The publisher has announced that it'll be switching to PC setups for its week-long tournament in February, as reported by The Verge (opens in new tab). It's being done in an effort to combat input lag, something which has been a longstanding issue for the PlayStation version of Street Fighter 5. Despite the game being locked to 60fps, it still has a lower input lag on PC which is further aided by running it on a 144Hz monitor.
pic.twitter.com/UbQK0gESD2January 25, 2023
The move has been welcomed by the FGC, many of whom have been calling for the transition from console to computer at major events. One of the biggest pushers for change has been Arturo 'Sabin' Sanchez, who told The Verge that the decision was "100% the right move for several documented reasons," including "better controller response." On Twitter, Sabin added that Capcom had "made the right call" and "they should be applauded."
It'll likely be a while before we see any major platform transitions happening across the board, though. Consoles are generally a lot easier to set up, cheaper to get a hold of and simpler to keep consistent across setups. I've been to my share of locals that have been cobbled together through pals bringing their kit to boost numbers, and myself was able to run a very casual Tekken 7 tournament thanks to rounding up my friends and their PlayStation 4 consoles.
It's still hard to deny the benefits of switching these tournaments to PC—it works to players' favour with more accurate response times and less input lag. But when it comes down to an offline event, consistency is key. Every installed driver must be the same across every identical rig, giving everyone the same fair chance.
Cost has long been a barrier or a justification for not making the switch, too.
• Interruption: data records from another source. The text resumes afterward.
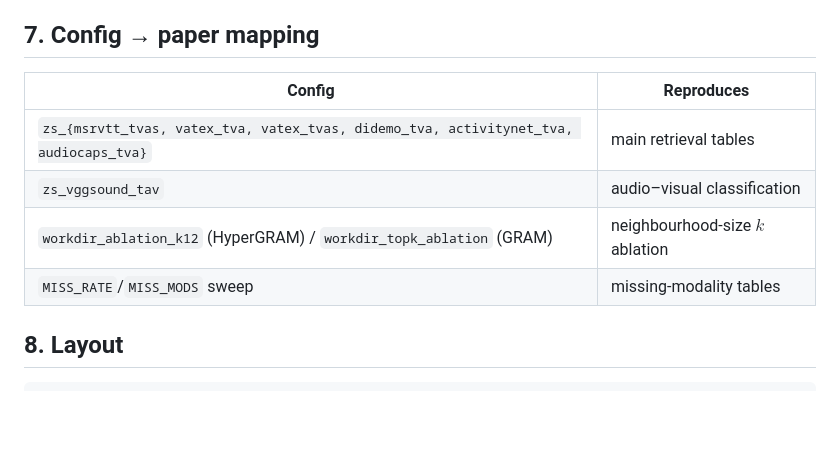
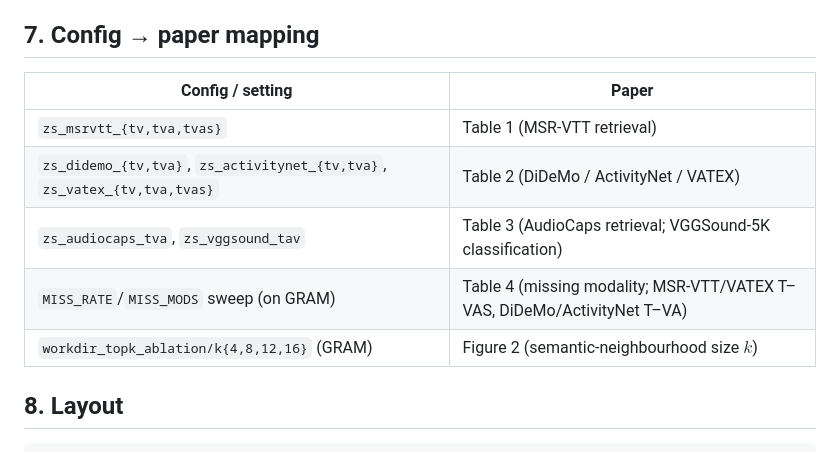
Before and after one commit to CVML-CFU/HyVol, a Markdown page: README.md, the part around the change. Drawn GitHub-style; blank space fills up the shorter version.

```diff
--- a/README.md
+++ b/README.md
@@ -122,12 +122,13 @@ python -m torch.distributed.launch --nproc_per_node 4 \
 
 ## 7. Config → paper mapping
 
-| Config | Reproduces |
+| Config / setting | Paper |
 | --- | --- |
-| `zs_{msrvtt_tvas, vatex_tva, vatex_tvas, didemo_tva, activitynet_tva, audiocaps_tva}` | main retrieval tables |
-| `zs_vggsound_tav` | audio–visual classification |
-| `workdir_ablation_k12` (HyperGRAM) / `workdir_topk_ablation` (GRAM) | neighbourhood-size $k$ ablation |
-| `MISS_RATE`/`MISS_MODS` sweep | missing-modality tables |
+| `zs_msrvtt_{tv,tva,tvas}` | Table 1 (MSR-VTT retrieval) |
+| `zs_didemo_{tv,tva}`, `zs_activitynet_{tv,tva}`, `zs_vatex_{tv,tva,tvas}` | Table 2 (DiDeMo / ActivityNet / VATEX) |
+| `zs_audiocaps_tva`, `zs_vggsound_tav` | Table 3 (AudioCaps retrieval; VGGSound-5K classification) |
+| `MISS_RATE`/`MISS_MODS` sweep (on GRAM) | Table 4 (missing modality; MSR-VTT/VATEX T–VAS, DiDeMo/ActivityNet T–VA) |
+| `workdir_topk_ablation/k{4,8,12,16}` (GRAM) | Figure 2 (semantic-neighbourhood size $k$) |
 
 ## 8. Layout
 
```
But with PS5s becoming harder to get a hold of, and the price between a PS5 and suitable gaming laptop becoming ever closer, now's a better time than ever for majors to start moving over.